Meet Sopie Kipner
She’s a visual artist and writer best known for her work as a blind contourist. She paints without looking at her work until it’s ready to be colored in and shaded.
Meet Baron Wolman
He’s an iconic American photographer best known for pictures from the 1960s that captured some of the largest music events in history, including Woodstock.
The challenge: Sophie will turn one of Baron’s most difficult pictures into art using the blind contourist method.
While this setup might sound similar to the criminally under-watched TIM’S VERMEER, it’s strikingly different because it focuses on the magic of friendship. Regardless of literally watching paint dry on the screen, it’s entertaining because audiences are viewing two artists passionate about their art and friendship.
It’s remarkable how Sophie and Baron’s world views are different yet similar. Baron used the camera to protect himself from the chaotic world while Sophie picked up a brush. Baron saw his subjects, Sophie looked away to create her art.

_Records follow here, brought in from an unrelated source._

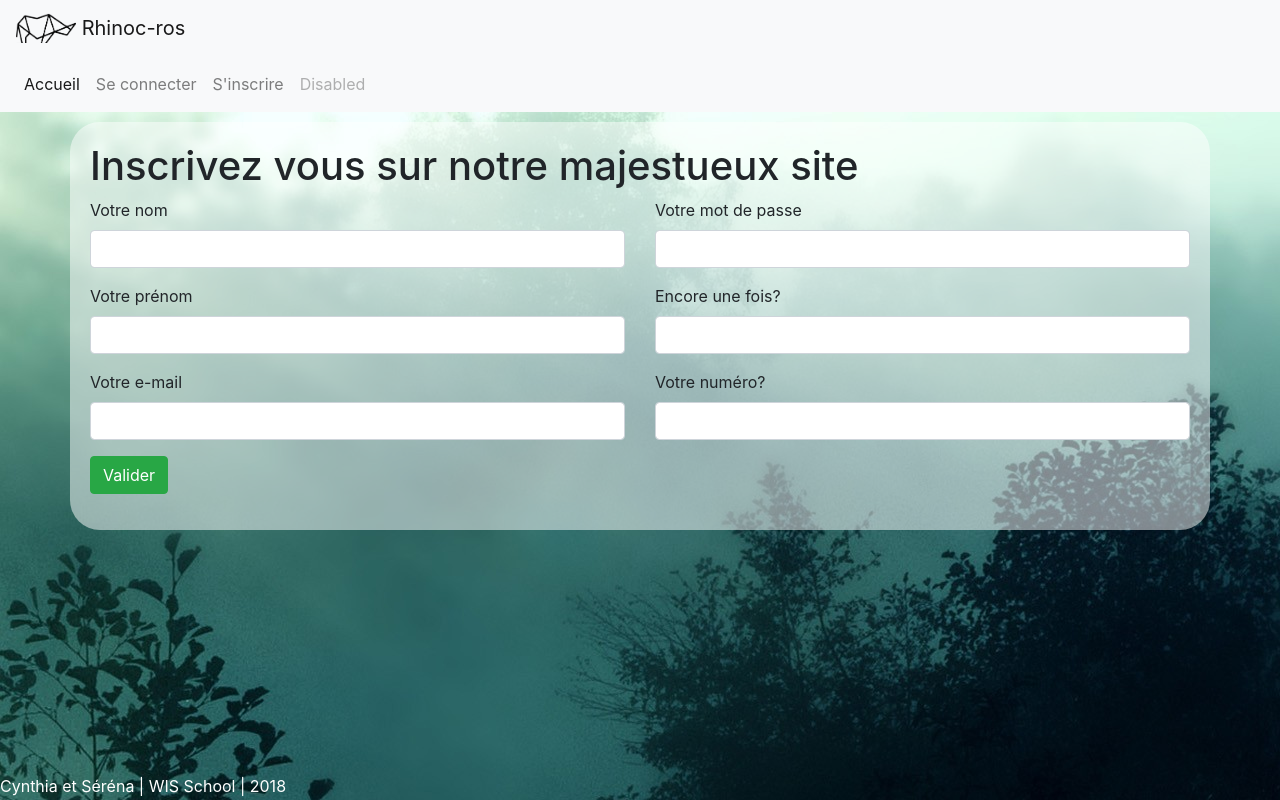
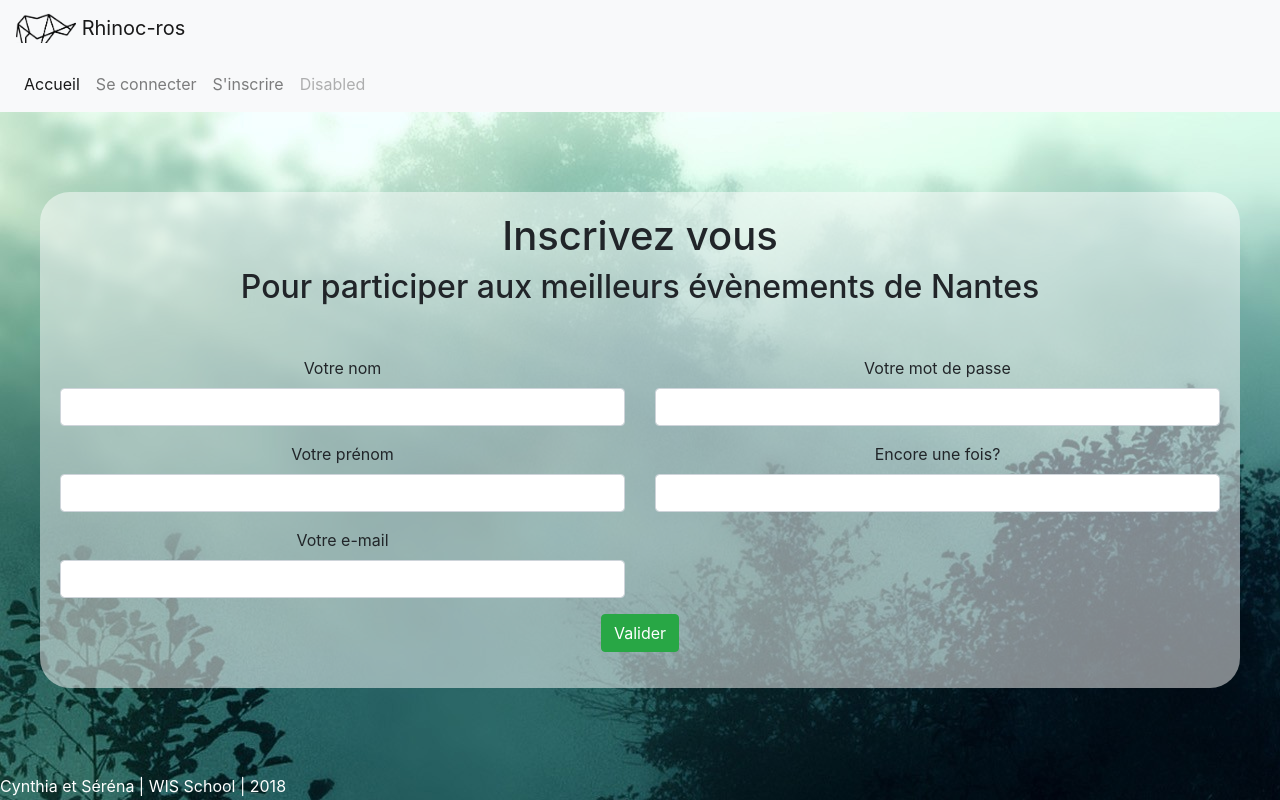
Before and after one commit to Nujips/Rhinoc-ros, a PHP site: page /register.php in a window 1280 px wide. Run offline with PHP 8.4, Linux system fonts and the light colour scheme.

Commit message:
register et login crées

```diff
--- a/css/style.css
+++ b/css/style.css
@@ -0,0 +1,32 @@
+body{
+ 	background-image: url(fond1.jpg);
+ }
+
+#content {
+  min-height: calc(100vh - 320px);
+}
+
+.fond_blur {
+	margin-top: 80px;
+	background-color: #FFFFFF80;
+	padding: 20px;
+	border-radius: 30px;
+	text-align: center;
+	margin-left: 40px;
+	margin-right: 40px;
+}
+
+.liste{
+	color: black;
+	display: block;
+}
+
+.coucou{
+	color: white;
+	position:absolute;
+	bottom:2px;
+}
+
+.row{
+	margin-top: 50px;
+}
--- /dev/null
+++ b/form.php
@@ -0,0 +1,6 @@
+<?php
+$name = htmlspecialchars($_POST['name']);
+
+header('Location: page2.php');
+
+ ?>
--- a/layouts/head.php
+++ b/layouts/head.php
@@ -7,7 +7,7 @@
   <meta name="viewport" content="width=devide-width, initial-scale=1">
   <!--css-->
   <link rel="stylesheet" href="https://stackpath.bootstrapcdn.com/bootstrap/4.1.3/css/bootstrap.min.css" integrity="sha384-MCw98/SFnGE8fJT3GXwEOngsV7Zt27NXFoaoApmYm81iuXoPkFOJwJ8ERdknLPMO" crossorigin="anonymous">
-  <link rel="stylesheet" type="text/css" href="scss/style.css">
+  <link rel="stylesheet" type="text/css" href="css/style.css">
 
   <!--JS-->
   <script src="https://code.jquery.com/jquery-3.3.1.slim.min.js" integrity="sha384-q8i/X+965DzO0rT7abK41JStQIAqVgRVzpbzo5smXKp4YfRvH+8abtTE1Pi6jizo" crossorigin="anonymous"></script>
--- a/register.php
+++ b/register.php
@@ -36,13 +36,16 @@ if (!empty($_POST)) {
 
 // si le formulaire est valide
 	if (empty($error)) {
-		$sql="INSERT INTO members
-		VALUES (NULL, :first_name, :last_name, :email, :password, NOW())";
+		$sql="INSERT INTO members (first_name, last_name, email, password, date_created)
+		VALUES (:first_name, :last_name, :email, :password, NOW())";
 
 		$stmt = $conn->prepare($sql);
 
-		$stmt->bindValue(":username", $username);
+		$stmt->bindValue(":first_name", $first_name);
+		$stmt->bindValue(":last_name", $last_name);
 		$stmt->bindValue(":email", $email);
+
+
 
 //algo par défaut: bcrypt
 		$password = password_hash($password, PASSWORD_DEFAULT,[
@@ -59,8 +62,9 @@ if (!empty($_POST)) {
 <?php include("layouts/header.php");?>
 
 
-<main class="container fond_blur">
-	<h1>Inscrivez vous sur notre majestueux site</h1>
+<main class="fond_blur">
+	<h1>Inscrivez vous</h1>
+	<h2>Pour participer aux meilleurs évènements de Nantes</h2>
 	<form method="post">
 
 		<div class="row">
@@ -72,8 +76,8 @@ if (!empty($_POST)) {
 				<div class="form-group">
 					<label for="first_name">Votre prénom</label>
 					<input class="form-control" type="text" name="first_name" id="first_name">
-</div>
-					<div class="form-group">
+				</div>
+				<div class="form-group">
 					<label for="email">Votre e-mail</label>
 					<input class="form-control" type="email" name="email" id="email">
 				</div>
@@ -88,10 +92,6 @@ if (!empty($_POST)) {
 					<label for="password_bis">Encore une fois?</label>
 					<input class="form-control" type="password" name="password_bis" id="password_bis">
 				</div>
-				<div class="form-group">
-					<label for="phone_number">Votre numéro?</label>
-					<input class="form-control" type="text" name="phone_number" id="phone_number">
-				</div>
 			</div>
 		</div>
 
```
Also changed, not shown: login.php (added, +64 -0 lines), css/fond1.jpg (renamed from scss/fond1.jpg).
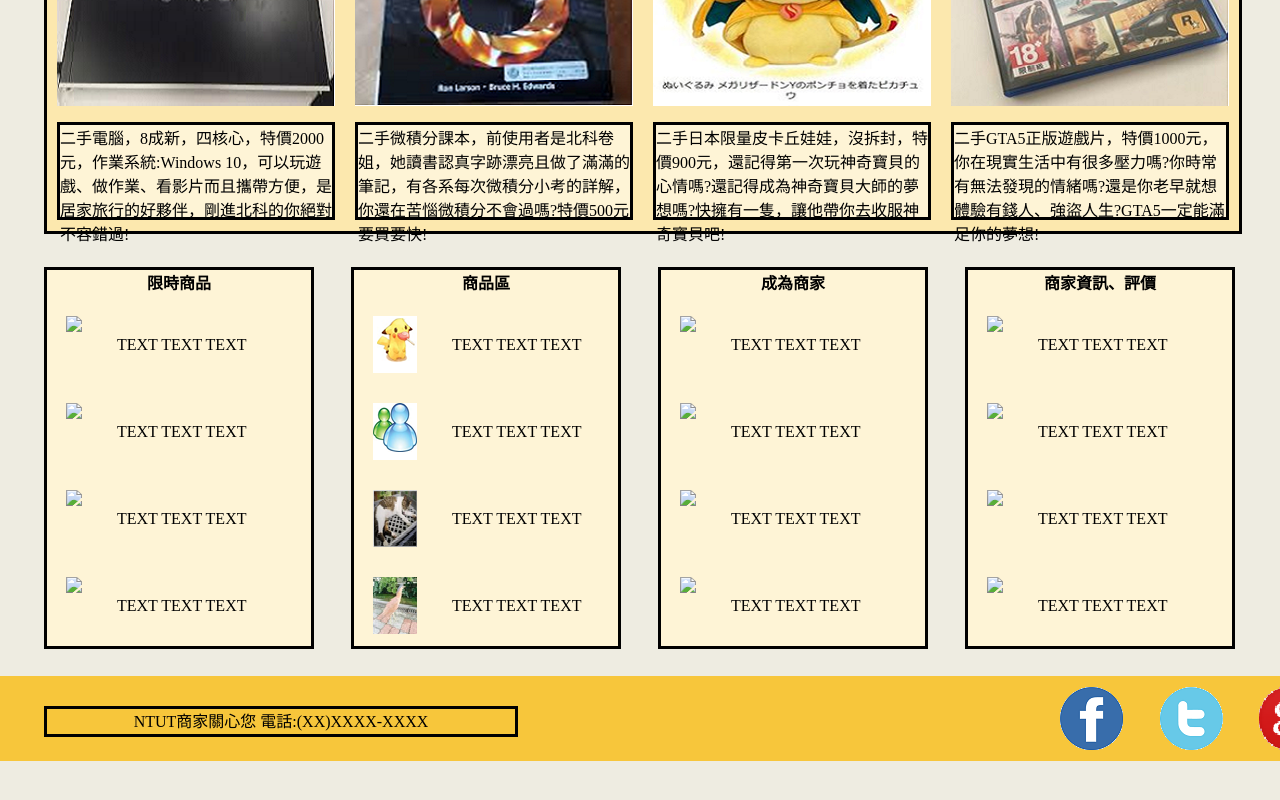
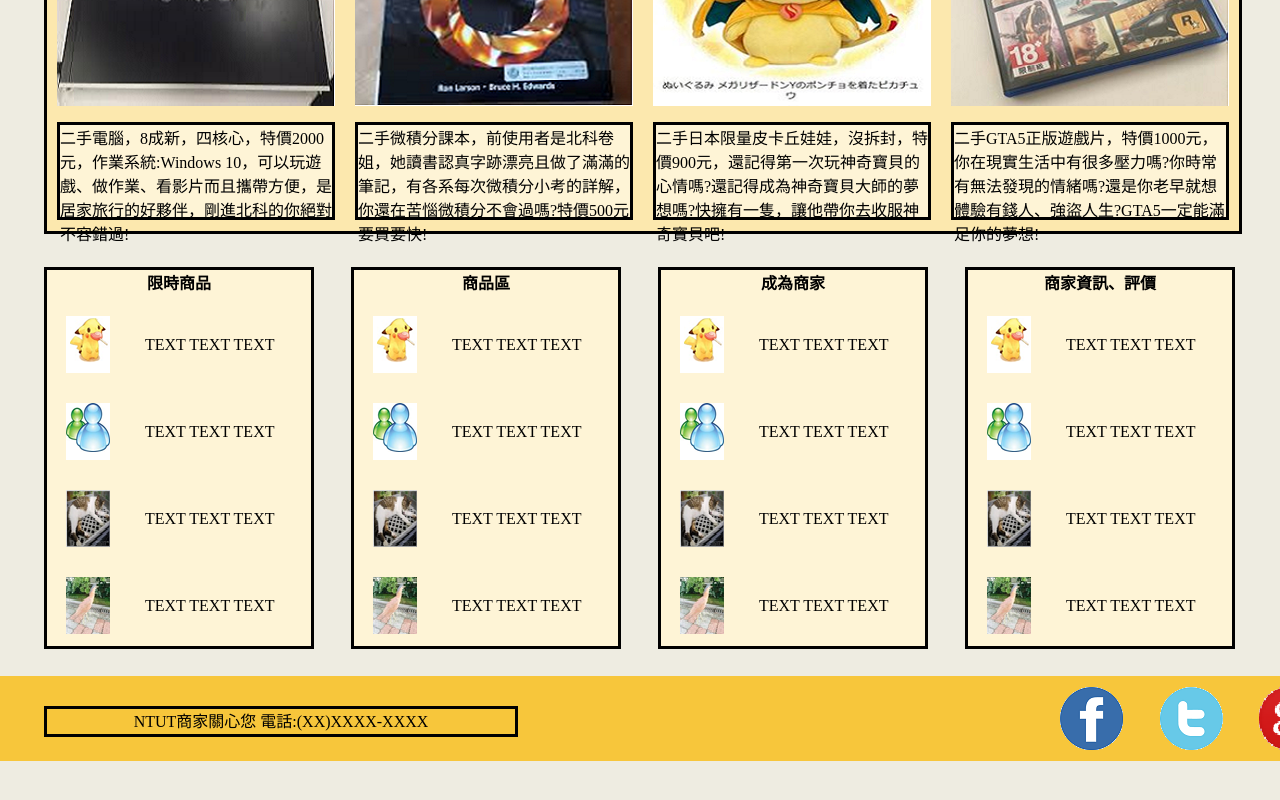
Before and after one commit to 102820021/homework6, a plain HTML site: page index.html in a window 1280 px wide. Shown: the part 673-1473 px from the top of the page. Drawn offline with Linux system fonts and the light colour scheme.

Commit message:
Added files via upload

```diff
--- a/index.html
+++ b/index.html
@@ -31,13 +31,13 @@
   <article class="third">
     <div class="third_box">
       <div class="third_head">限時商品</div>
-      <img src="./assets/people1.png" class="third_people"/>
+      <img src="https://raw.githubusercontent.com/102820021/homework6/master/people1.png" class="third_people"/>
       <div class="third_text">TEXT TEXT TEXT </div>
-      <img src="./assets/people2.png" class="third_people"/>
+      <img src="https://raw.githubusercontent.com/102820021/homework6/master/people2.png" class="third_people"/>
       <div class="third_text">TEXT TEXT TEXT </div>
-      <img src="./assets/people3.png" class="third_people"/>
+      <img src="https://raw.githubusercontent.com/102820021/homework6/master/people3.png" class="third_people"/>
       <div class="third_text">TEXT TEXT TEXT </div>
-      <img src="./assets/people4.png" class="third_people"/>
+      <img src="https://raw.githubusercontent.com/102820021/homework6/master/people4.png" class="third_people"/>
       <div class="third_text">TEXT TEXT TEXT </div>
     </div>
     <div class="third_box">
@@ -53,24 +53,24 @@
     </div>
     <div class="third_box">
       <div class="third_head">成為商家</div>
-      <img src="./assets/people1.png" class="third_people"/>
+      <img src="https://raw.githubusercontent.com/102820021/homework6/master/people1.png" class="third_people"/>
       <div class="third_text">TEXT TEXT TEXT </div>
-      <img src="./assets/people2.png" class="third_people"/>
+      <img src="https://raw.githubusercontent.com/102820021/homework6/master/people2.png" class="third_people"/>
       <div class="third_text">TEXT TEXT TEXT </div>
-      <img src="./assets/people3.png" class="third_people"/>
+      <img src="https://raw.githubusercontent.com/102820021/homework6/master/people3.png" class="third_people"/>
       <div class="third_text">TEXT TEXT TEXT </div>
-      <img src="./assets/people4.png" class="third_people"/>
+      <img src="https://raw.githubusercontent.com/102820021/homework6/master/people4.png" class="third_people"/>
       <div class="third_text">TEXT TEXT TEXT </div>
     </div>
     <div class="third_box">
       <div class="third_head">商家資訊、評價</div>
-      <img src="./assets/people1.png" class="third_people"/>
+      <img src="https://raw.githubusercontent.com/102820021/homework6/master/people1.png" class="third_people"/>
       <div class="third_text">TEXT TEXT TEXT </div>
-      <img src="./assets/people2.png" class="third_people"/>
+      <img src="https://raw.githubusercontent.com/102820021/homework6/master/people2.png" class="third_people"/>
       <div class="third_text">TEXT TEXT TEXT </div>
-      <img src="./assets/people3.png" class="third_people"/>
+      <img src="https://raw.githubusercontent.com/102820021/homework6/master/people3.png" class="third_people"/>
       <div class="third_text">TEXT TEXT TEXT </div>
-      <img src="./assets/people4.png" class="third_people"/>
+      <img src="https://raw.githubusercontent.com/102820021/homework6/master/people4.png" class="third_people"/>
       <div class="third_text">TEXT TEXT TEXT </div>
     </div>
   </article>
```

I credit the director, Alexandria Jackson, who captures both leads in a venerable state.
SOPHIE AND THE BARON is a gentle canvas viewing with two endearing characters full of wisdom, life, and love.
It’s not available to view currently but is being positioned as Disney’s submission for Best Short Documentary at the Oscars.
Here’s the film’s website for more details.